◆ HOW TO COMPLETE THIS TASK
Every line in the data below that includes "Purchase" belongs in the answer, copied as it stands.

Extracted data entries
#####
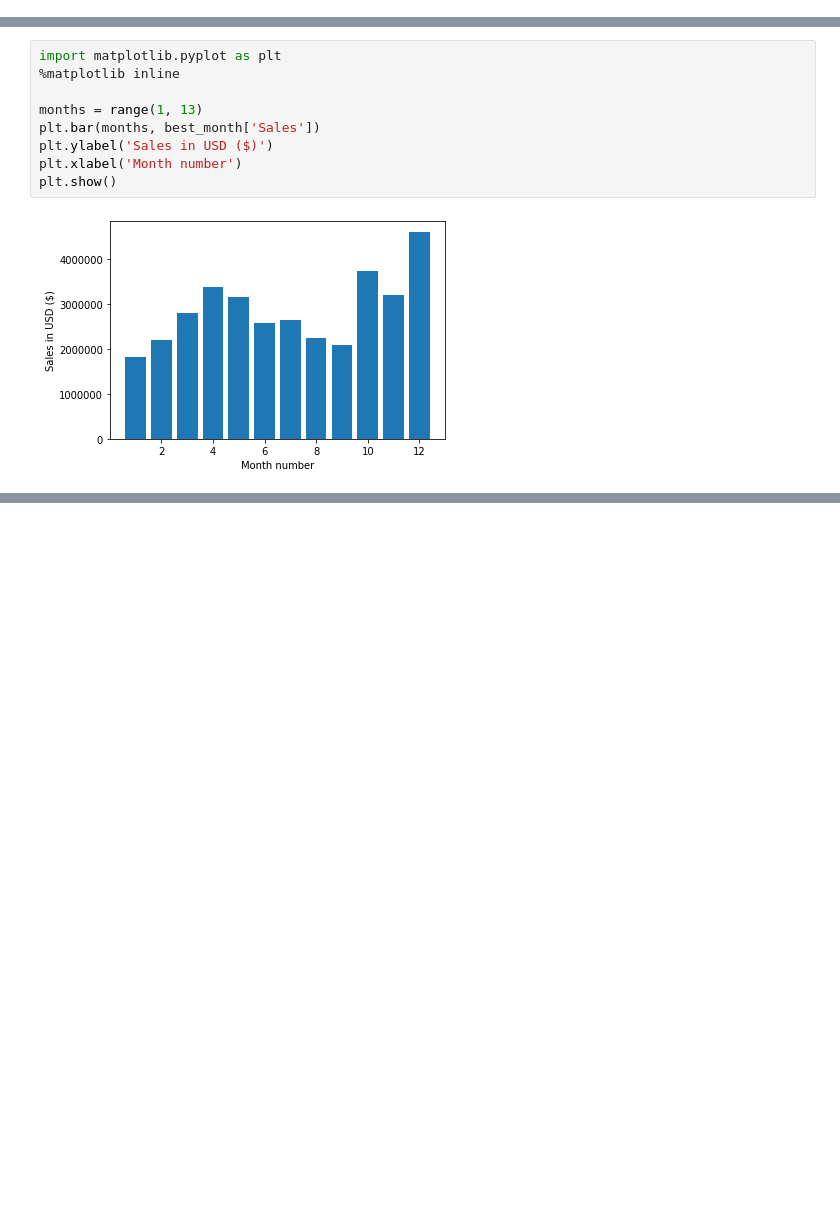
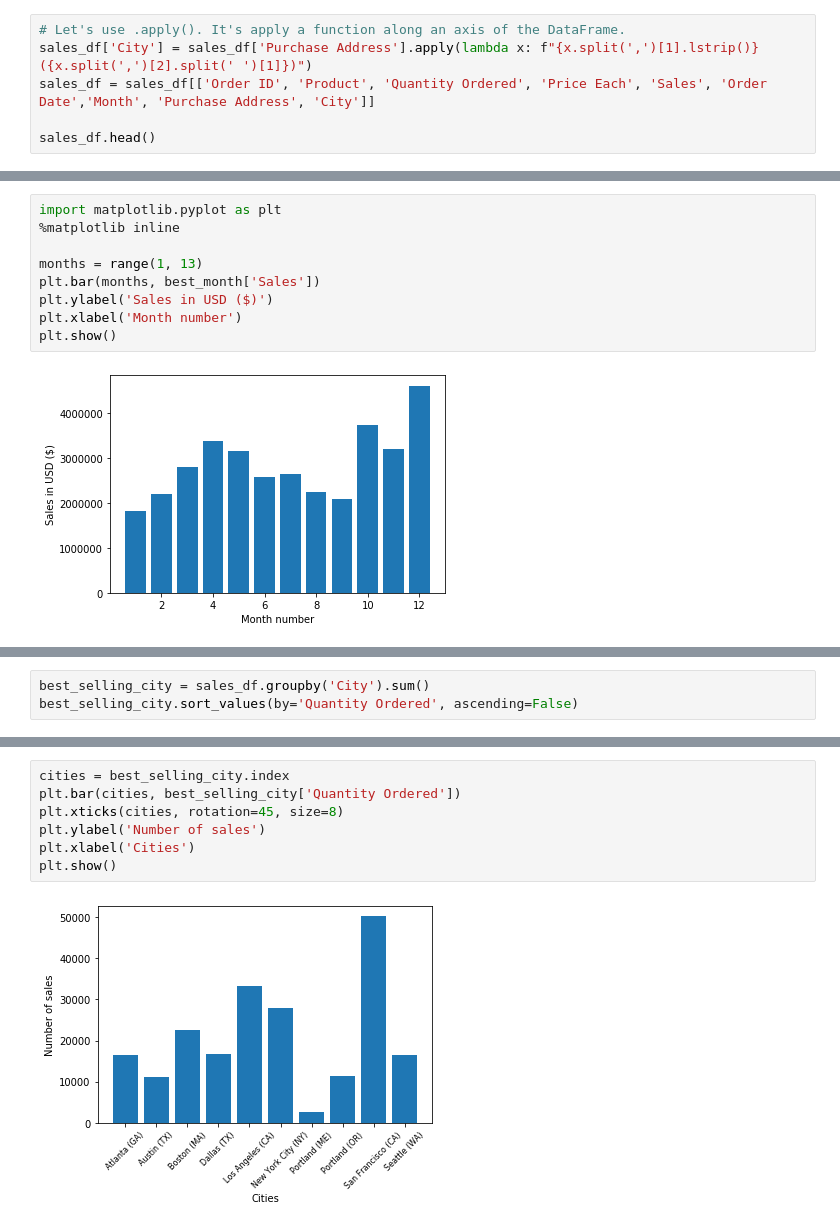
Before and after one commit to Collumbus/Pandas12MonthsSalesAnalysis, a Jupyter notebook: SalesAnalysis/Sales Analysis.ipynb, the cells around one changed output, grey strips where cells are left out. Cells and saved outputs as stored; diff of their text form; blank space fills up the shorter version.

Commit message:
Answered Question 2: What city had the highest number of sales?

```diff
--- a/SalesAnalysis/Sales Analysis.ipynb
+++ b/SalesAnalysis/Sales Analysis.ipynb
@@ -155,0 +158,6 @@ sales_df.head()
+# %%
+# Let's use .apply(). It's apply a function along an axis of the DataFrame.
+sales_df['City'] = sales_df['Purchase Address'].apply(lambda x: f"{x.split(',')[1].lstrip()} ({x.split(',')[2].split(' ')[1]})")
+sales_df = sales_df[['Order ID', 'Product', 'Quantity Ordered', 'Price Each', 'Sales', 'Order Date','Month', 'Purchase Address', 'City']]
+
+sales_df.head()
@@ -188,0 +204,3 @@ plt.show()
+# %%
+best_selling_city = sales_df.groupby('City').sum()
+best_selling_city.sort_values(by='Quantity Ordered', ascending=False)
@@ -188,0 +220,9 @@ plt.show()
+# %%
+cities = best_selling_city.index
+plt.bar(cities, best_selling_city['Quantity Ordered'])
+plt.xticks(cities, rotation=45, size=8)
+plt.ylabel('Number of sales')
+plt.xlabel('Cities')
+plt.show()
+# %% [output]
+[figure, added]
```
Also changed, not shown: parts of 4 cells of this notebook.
#####
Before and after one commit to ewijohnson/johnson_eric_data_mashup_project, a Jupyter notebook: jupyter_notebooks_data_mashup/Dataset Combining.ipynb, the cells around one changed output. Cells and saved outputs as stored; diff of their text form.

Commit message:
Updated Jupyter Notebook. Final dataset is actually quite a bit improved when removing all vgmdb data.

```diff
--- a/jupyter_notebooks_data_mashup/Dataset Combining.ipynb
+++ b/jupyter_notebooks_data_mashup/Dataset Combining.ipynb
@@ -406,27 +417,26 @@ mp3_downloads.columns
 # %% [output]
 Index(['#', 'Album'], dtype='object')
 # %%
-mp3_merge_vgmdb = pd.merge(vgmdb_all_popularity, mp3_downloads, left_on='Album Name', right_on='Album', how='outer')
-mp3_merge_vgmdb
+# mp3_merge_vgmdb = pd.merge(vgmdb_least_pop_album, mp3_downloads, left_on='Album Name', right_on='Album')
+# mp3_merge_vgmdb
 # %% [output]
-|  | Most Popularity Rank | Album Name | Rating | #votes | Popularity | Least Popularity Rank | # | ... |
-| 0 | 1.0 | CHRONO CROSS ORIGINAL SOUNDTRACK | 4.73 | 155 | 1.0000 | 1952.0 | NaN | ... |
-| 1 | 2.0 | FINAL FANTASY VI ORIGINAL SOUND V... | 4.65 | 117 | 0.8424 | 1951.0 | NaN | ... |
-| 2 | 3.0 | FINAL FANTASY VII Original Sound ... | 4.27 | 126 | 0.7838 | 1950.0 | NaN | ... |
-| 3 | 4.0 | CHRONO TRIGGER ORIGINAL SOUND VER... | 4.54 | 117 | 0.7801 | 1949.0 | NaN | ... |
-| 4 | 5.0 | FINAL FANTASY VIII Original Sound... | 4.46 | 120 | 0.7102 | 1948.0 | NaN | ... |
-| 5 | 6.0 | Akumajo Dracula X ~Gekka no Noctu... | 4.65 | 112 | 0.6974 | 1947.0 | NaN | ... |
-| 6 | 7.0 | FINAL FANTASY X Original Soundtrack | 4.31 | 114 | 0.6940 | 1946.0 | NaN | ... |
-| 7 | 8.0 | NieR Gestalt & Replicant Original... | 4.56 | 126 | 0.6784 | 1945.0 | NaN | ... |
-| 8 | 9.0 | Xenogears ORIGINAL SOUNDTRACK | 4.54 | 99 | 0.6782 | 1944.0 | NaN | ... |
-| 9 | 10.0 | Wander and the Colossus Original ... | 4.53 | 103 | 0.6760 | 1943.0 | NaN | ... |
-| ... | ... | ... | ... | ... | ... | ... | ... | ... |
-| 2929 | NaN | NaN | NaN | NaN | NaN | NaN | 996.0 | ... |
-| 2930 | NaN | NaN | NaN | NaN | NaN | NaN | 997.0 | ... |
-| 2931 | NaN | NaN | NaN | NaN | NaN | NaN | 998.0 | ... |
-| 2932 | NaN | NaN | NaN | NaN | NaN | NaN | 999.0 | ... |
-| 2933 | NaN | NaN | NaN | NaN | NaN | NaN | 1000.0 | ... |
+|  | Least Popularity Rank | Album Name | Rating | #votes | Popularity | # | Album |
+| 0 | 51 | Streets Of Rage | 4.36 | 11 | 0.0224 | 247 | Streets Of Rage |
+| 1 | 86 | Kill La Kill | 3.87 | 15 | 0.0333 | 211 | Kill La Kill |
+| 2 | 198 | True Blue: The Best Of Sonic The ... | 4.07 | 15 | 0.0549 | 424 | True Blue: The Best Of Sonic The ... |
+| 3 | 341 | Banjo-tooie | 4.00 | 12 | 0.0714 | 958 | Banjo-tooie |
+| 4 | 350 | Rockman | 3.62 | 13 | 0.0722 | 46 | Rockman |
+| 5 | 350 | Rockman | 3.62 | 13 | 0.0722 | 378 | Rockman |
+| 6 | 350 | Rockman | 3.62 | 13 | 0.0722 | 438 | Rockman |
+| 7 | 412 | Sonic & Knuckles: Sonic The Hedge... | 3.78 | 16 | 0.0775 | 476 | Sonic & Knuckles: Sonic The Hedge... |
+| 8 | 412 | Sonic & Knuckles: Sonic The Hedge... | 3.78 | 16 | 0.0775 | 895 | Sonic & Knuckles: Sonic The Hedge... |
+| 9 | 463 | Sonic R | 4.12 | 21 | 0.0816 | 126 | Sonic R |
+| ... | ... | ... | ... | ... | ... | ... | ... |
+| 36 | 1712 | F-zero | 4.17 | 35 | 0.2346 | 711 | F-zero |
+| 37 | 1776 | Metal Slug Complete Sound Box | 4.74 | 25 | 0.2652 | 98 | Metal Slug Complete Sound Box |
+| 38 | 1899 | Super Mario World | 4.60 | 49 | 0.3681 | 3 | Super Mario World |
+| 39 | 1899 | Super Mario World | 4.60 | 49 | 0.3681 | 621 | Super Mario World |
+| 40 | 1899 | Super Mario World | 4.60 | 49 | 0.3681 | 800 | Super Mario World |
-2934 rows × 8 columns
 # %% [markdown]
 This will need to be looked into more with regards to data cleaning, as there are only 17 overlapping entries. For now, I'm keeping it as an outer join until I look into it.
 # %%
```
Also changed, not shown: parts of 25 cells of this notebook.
#####
◆ WRITTEN SOLUTION
+sales_df['City'] = sales_df['Purchase Address'].apply(lambda x: f"{x.split(',')[1].lstrip()} ({x.split(',')[2].split(' ')[1]})")
+sales_df = sales_df[['Order ID', 'Product', 'Quantity Ordered', 'Price Each', 'Sales', 'Order Date','Month', 'Purchase Address', 'City']]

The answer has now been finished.